Sunday, March 18, 2012
Say good-bye to privacy thanks to Stellar Wind
March 18, 2011
By Hugh de Payns
The American republic, or any society so desiring emancipation to have its citizens live free and unfettered lives, must allow liberated and confidential communication.
Liberty and human dignity demand nothing less.
All of this is about to change.
With the construction of a new National Security Agency eavesdropping, data collection, and analysis facility in Utah, a program called Stellar Wind is now fully underway. This program now means, very simply, that secure and private communication now seems rather irrelevant. Liz Klimas of The Blaze:
NSA made an enormous breakthrough several years ago in its ability to cryptanalyze, or break, unfathomably complex encryption systems employed by not only governments around the world but also many average computer users in the US. The upshot, according to this official: "Everybody's a target; everybody with communication is a target.: ... Stellar Wind was far larger than has been publicly disclosed and included not just eavesdropping on domestic phone calls but the inspection of domestic email.
Apparently everything is now subject to scrutiny and analysis and everyone now is a potential security threat. This is especially alarming because citizens who should raise no interest for law enforcement and national security agencies, will now be subject to warrantless and unjustified scrutiny and investigation.
Anonymity, and the safety it can bring to both author and reader alike, seems to have been destroyed.
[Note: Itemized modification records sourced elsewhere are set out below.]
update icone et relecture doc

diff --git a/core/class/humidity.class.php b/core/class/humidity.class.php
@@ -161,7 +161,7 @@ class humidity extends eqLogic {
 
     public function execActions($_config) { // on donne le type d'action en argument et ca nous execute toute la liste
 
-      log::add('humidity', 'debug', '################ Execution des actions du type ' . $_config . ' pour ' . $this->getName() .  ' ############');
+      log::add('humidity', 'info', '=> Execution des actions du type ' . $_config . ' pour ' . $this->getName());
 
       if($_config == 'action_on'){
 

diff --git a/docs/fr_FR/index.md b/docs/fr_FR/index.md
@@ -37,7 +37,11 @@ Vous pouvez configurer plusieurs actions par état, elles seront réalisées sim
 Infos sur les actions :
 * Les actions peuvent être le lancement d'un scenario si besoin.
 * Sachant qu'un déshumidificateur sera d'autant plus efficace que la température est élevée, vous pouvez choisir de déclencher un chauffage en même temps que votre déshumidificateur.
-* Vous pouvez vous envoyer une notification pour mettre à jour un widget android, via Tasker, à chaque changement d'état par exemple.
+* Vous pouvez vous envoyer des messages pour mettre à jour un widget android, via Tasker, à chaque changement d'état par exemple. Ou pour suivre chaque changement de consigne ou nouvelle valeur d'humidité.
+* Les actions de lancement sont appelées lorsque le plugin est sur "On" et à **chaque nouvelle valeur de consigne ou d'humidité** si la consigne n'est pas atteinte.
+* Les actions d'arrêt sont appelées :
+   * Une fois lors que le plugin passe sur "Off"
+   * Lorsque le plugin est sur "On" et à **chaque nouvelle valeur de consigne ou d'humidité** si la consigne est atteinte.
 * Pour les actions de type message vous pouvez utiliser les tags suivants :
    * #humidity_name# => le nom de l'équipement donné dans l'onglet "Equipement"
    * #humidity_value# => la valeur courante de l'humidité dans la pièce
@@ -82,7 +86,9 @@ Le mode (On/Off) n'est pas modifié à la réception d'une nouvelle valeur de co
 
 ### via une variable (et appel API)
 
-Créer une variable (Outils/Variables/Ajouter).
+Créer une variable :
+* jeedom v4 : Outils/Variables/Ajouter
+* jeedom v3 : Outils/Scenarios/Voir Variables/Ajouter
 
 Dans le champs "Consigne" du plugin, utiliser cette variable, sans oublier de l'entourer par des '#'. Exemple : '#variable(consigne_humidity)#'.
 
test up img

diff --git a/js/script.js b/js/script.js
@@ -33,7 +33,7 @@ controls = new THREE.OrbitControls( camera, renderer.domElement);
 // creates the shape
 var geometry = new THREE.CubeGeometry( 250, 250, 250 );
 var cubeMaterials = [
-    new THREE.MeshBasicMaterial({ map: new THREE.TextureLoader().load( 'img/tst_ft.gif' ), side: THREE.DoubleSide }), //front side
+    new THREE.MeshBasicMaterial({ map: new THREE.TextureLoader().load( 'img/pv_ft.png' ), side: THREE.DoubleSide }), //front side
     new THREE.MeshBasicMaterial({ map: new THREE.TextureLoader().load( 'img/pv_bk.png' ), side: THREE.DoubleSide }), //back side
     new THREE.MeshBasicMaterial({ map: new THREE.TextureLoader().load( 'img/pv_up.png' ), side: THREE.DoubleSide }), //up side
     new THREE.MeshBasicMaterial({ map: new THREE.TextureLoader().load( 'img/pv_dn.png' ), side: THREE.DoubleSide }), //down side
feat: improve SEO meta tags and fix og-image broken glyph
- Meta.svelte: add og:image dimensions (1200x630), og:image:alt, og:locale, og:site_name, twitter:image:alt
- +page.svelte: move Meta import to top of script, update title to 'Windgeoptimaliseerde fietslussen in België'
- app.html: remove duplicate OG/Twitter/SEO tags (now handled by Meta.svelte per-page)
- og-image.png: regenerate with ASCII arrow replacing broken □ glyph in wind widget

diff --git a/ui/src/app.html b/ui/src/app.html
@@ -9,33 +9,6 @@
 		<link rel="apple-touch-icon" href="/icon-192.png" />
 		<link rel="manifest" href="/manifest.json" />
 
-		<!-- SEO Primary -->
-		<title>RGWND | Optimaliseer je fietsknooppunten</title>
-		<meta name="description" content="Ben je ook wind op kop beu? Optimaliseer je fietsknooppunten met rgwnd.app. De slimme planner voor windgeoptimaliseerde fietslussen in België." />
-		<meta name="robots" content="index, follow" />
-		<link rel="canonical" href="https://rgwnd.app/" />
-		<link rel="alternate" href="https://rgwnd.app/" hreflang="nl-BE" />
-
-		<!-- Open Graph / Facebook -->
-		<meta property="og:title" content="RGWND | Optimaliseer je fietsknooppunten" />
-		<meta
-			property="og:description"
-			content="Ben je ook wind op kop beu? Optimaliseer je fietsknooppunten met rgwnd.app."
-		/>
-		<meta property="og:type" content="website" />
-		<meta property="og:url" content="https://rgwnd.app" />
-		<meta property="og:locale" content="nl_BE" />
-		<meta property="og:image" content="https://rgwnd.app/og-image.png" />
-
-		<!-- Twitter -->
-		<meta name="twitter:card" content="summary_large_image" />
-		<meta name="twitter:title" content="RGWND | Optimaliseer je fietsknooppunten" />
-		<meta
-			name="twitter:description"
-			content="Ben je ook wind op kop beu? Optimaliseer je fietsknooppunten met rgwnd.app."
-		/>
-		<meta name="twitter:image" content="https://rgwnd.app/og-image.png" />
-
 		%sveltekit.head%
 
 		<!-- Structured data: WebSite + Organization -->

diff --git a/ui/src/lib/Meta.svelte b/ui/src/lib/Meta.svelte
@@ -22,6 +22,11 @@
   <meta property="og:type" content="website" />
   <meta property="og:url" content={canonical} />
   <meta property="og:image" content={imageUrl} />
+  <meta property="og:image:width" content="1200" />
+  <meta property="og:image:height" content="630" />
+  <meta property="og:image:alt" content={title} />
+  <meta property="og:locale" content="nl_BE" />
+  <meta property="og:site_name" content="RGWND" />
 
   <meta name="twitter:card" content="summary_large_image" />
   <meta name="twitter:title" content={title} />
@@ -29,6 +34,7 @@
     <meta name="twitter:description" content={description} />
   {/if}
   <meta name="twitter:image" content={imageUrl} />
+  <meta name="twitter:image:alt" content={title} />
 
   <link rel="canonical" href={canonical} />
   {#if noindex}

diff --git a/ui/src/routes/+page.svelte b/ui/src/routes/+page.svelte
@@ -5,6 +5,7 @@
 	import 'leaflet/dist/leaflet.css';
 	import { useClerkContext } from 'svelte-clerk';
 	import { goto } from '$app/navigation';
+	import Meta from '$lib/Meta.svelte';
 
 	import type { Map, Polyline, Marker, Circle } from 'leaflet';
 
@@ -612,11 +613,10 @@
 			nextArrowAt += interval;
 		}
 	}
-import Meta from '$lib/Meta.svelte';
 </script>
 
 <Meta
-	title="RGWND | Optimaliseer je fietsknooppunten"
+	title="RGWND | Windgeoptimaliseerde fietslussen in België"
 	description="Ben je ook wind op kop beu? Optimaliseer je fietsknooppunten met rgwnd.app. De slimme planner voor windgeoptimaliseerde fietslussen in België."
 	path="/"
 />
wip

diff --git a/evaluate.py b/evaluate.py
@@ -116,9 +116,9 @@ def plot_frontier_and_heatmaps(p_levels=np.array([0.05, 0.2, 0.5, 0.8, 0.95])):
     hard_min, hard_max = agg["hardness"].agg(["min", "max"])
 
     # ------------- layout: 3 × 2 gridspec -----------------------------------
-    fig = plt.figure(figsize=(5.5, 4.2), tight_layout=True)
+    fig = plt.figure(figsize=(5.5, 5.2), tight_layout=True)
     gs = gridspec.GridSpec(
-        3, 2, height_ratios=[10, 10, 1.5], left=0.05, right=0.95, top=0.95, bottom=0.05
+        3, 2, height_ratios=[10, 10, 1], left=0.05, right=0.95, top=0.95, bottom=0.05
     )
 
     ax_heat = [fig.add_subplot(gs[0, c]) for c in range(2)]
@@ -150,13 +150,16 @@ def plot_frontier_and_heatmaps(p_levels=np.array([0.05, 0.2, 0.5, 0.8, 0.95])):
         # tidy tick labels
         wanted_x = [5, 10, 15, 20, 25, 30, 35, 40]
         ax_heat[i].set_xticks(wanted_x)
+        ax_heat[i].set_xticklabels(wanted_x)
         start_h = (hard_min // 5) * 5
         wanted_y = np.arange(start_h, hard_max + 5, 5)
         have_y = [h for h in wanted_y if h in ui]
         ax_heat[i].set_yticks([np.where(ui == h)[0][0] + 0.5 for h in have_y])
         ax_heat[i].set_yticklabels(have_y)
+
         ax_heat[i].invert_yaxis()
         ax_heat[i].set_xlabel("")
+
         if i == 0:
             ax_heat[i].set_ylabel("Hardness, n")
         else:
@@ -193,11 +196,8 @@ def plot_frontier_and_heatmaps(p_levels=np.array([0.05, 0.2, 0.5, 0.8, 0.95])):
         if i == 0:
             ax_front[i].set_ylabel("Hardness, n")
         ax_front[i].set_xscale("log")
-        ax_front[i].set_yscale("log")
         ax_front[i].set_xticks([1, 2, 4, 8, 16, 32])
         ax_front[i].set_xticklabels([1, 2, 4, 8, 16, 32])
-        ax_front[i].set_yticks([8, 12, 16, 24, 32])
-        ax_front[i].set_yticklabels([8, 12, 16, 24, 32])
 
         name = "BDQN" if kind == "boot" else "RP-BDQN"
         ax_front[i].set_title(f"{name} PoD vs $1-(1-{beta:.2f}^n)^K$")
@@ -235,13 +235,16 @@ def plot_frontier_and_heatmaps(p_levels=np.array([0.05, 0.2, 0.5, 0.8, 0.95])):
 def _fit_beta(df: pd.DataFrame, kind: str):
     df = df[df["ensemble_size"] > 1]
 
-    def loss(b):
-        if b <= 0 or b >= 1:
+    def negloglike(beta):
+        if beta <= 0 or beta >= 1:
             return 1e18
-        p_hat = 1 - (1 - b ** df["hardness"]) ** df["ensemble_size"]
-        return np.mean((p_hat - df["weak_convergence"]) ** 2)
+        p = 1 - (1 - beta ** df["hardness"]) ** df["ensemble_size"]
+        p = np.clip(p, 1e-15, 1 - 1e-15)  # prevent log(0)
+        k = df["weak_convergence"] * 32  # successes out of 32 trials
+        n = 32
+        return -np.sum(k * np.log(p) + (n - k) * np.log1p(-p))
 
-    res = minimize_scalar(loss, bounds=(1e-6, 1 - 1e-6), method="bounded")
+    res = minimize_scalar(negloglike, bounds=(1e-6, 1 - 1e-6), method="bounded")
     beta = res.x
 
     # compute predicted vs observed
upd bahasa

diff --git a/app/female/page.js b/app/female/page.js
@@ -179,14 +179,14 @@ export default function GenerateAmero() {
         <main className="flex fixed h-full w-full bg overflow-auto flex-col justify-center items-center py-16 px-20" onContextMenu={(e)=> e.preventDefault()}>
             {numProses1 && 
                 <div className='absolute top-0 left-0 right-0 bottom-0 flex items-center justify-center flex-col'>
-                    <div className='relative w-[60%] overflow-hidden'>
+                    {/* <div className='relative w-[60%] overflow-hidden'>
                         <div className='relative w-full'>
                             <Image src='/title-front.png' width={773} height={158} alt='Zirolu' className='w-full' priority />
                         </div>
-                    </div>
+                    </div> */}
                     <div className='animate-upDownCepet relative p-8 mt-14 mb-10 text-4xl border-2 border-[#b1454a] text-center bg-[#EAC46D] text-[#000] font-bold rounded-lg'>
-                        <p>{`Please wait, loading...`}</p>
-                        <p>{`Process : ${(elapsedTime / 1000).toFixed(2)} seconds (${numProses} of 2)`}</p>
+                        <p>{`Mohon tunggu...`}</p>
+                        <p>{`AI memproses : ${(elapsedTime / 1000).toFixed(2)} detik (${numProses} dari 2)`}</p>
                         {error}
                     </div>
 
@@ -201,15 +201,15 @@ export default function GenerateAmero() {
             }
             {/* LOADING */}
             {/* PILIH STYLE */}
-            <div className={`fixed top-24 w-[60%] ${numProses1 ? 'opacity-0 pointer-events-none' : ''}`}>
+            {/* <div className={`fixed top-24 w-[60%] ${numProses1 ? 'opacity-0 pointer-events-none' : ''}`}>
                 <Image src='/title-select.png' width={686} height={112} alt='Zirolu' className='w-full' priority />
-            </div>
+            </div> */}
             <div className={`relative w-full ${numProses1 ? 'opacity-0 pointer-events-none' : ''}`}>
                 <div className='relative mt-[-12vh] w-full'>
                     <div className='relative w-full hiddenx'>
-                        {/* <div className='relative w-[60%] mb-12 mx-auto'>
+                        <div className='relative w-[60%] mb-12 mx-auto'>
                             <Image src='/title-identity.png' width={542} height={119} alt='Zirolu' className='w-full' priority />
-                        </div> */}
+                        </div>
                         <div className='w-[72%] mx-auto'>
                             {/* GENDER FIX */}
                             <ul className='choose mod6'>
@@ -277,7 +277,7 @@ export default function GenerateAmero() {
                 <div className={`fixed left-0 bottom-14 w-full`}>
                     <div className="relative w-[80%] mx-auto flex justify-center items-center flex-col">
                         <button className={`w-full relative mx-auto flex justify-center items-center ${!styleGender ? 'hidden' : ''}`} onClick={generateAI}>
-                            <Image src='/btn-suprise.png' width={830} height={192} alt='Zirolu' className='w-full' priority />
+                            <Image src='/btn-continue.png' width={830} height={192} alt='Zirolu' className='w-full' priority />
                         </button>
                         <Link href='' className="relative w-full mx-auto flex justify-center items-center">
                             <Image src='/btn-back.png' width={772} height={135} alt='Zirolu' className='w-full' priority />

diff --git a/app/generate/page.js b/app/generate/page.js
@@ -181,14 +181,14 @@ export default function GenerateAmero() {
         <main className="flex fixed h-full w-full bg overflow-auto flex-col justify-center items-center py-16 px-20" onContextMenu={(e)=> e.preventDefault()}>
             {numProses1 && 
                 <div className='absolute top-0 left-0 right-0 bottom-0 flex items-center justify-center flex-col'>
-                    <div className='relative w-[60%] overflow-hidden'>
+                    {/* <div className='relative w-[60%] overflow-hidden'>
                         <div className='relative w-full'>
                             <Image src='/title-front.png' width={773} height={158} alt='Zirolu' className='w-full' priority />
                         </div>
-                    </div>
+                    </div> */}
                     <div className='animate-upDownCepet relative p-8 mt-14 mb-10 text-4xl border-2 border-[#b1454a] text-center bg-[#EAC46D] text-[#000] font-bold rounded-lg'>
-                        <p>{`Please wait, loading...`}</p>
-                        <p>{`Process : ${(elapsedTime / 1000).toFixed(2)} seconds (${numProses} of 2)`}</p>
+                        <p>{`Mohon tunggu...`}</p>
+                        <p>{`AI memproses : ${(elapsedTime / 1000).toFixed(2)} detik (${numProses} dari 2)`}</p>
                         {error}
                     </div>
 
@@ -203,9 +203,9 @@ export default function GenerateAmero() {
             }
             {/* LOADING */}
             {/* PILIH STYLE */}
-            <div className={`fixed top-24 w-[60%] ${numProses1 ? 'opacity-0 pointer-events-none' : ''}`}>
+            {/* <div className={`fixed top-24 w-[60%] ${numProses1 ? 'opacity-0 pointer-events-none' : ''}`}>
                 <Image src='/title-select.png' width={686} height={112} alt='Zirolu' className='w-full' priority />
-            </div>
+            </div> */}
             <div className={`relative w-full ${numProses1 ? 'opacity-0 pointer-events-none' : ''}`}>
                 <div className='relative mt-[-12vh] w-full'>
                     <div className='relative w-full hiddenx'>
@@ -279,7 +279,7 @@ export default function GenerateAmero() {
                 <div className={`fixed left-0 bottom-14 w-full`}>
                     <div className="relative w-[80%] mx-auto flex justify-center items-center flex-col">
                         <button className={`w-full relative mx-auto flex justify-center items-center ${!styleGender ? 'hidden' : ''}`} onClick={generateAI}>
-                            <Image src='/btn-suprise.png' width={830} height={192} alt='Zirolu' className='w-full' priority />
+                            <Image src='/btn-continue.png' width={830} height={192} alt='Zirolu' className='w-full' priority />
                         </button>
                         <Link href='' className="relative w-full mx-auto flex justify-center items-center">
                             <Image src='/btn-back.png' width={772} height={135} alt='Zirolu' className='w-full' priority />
Readers of American Thinker, each of us, can now properly ask ourselves a question: is our continued deliberation regarding the health of our nation and any other political discourse now putting our ourselves and loved ones at risk? Will simply reading American Thinker, the Weekly Standard, National Review, or for that matter, Mother Jones be regarded as subversive and threatening to the powers that control our government?